When school reopenings were first being discussed, teachers were assured by politicians and school administrators alike that PPE and cleaning supplies would be readily available. Participant responses already indicated that this was not the case. Nevertheless, I still wanted to investigate how well this promise was upheld. Again, answers varied. Whether or not teachers had access to PPE and cleaning products largely depended on the school.
The good news: sixty-two percent of respondents stated that they had consistent access to cleaning supplies and PPE. Of that sixty-two percent, respondents said cleaning supplies were more readily available than PPE, like masks. Twenty-three percent asserted that they only received these supplies once or randomly, as opposed to a consistent basis. Less than one percent of respondents claimed that they received no supplies. While another one percent explained that their supplies were low, or in some cases dangerous, quality.
Although the teachers who made this claim were a small minority, it’s worth addressing their experiences. In my capacity as one journalist, I was only able to interview fifty teachers. The probability is high that many teachers throughout the country also received low-quality or hazardous cleaning materials. One teacher explained, “My school provided a caustic chemical to clean with that ate away the skin on my hands and made me physically ill for months. We were supposed to have respirators and rubber gloves to use it, but they never even trained us. When I called the department of health, they did nothing. They had pregnant women using this even though it causes birth defects.” On the other end of the spectrum, some teachers received cleaning supplies that were effectively useless including baby wipes and cloth rags to disinfect their classrooms.

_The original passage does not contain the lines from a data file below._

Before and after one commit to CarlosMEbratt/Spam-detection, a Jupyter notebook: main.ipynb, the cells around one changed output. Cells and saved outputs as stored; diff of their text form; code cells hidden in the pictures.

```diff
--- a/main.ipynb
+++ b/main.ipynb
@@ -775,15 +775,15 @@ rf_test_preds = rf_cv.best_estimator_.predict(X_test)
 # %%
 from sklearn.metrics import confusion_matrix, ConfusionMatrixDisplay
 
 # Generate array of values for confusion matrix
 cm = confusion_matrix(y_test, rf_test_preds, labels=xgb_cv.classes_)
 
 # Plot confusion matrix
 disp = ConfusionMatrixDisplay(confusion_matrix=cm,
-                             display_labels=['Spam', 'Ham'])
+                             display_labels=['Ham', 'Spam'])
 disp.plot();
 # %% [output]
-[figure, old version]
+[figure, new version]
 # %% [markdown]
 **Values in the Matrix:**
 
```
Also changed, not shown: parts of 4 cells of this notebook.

When it came to PPE, several teachers noted that while available, the materials were ill-fitting or poor quality. Some received face shields that were held together with staples, reusable masks that were either too big or too small, and a limited supply of disposable masks. Given the quality and inconsistent availably of PPE and cleaning products, I asked the teachers whether or not they purchased their own materials. A staggering eighty-four percent spent their own money on PPE and cleaning supplies. On average, teachers spent $194 and the amounts spent ranged from $30 to $2,000.
Any teacher reading this article is probably not surprised by how much money other teachers spent during the past school year. Before the COVID-19 pandemic, ninety-four percent of American public school teachers reported spending their own money on classroom supplies. How much did teachers spend? In 2018, teachers spent on average $740 per year. Twenty-eight percent reported spending over $1,000 annually on their classrooms.

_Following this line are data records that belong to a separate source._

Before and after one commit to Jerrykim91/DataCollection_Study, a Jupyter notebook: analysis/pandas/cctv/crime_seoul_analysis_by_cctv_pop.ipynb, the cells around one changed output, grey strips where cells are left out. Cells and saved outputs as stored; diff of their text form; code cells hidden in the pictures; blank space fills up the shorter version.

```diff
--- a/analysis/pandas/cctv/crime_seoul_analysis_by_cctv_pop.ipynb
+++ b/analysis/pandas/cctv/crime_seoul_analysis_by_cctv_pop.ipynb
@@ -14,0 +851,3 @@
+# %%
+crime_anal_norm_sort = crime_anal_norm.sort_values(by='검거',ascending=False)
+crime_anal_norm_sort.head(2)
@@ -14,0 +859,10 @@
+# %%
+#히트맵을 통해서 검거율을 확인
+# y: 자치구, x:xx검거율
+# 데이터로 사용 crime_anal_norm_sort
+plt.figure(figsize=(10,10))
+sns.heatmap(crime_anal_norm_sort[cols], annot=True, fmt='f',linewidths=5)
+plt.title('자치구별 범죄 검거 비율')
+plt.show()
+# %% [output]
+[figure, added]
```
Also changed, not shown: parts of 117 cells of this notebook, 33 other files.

Add in the costs of PPE and cleaning supplies, and teachers could easily spend thousands of dollars on their classrooms. Throughout the COVID-19 pandemic, the cost of PPE and cleaning products rose over 1,000%. That’s an absurd amount of money for anyone to spend on their job, let alone in a criminally underpaid profession. According to the National Education Association, “the estimated average annual salary for K-12 teachers was just over $58,000 during the 2016–2017 school year.” In fact, “…in most states, K-12 educators’ salaries fall below the living wage.”

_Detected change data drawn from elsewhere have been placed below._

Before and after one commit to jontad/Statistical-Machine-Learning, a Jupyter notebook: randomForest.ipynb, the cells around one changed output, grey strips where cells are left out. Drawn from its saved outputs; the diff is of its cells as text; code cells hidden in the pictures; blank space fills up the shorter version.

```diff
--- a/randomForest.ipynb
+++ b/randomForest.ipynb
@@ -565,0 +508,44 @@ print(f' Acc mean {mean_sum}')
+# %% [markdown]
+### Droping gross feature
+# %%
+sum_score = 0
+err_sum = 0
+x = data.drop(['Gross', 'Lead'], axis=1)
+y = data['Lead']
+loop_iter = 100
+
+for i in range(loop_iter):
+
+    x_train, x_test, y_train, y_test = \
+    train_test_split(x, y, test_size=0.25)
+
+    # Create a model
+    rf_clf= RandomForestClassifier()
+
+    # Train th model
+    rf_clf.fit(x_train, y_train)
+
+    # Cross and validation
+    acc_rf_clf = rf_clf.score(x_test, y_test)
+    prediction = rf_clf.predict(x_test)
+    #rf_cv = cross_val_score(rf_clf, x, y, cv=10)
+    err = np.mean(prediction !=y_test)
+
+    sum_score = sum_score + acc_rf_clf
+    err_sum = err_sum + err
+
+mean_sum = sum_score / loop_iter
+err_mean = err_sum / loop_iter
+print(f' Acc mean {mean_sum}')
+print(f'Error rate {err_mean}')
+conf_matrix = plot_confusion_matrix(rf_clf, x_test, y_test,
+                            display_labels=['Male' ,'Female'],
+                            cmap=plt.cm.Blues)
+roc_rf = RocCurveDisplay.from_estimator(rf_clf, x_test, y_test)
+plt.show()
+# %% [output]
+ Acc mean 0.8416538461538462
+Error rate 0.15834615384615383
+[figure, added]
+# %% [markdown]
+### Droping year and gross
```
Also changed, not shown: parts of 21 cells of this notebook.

The COVID-19 pandemic demanded so much from teachers emotionally, physically, and financially. As we head into the 2021–2022 school year, I implore you to recognize how much our society demanded of teachers and how little they were given in return. I again want to thank the fifty wonderful teachers who made this article possible.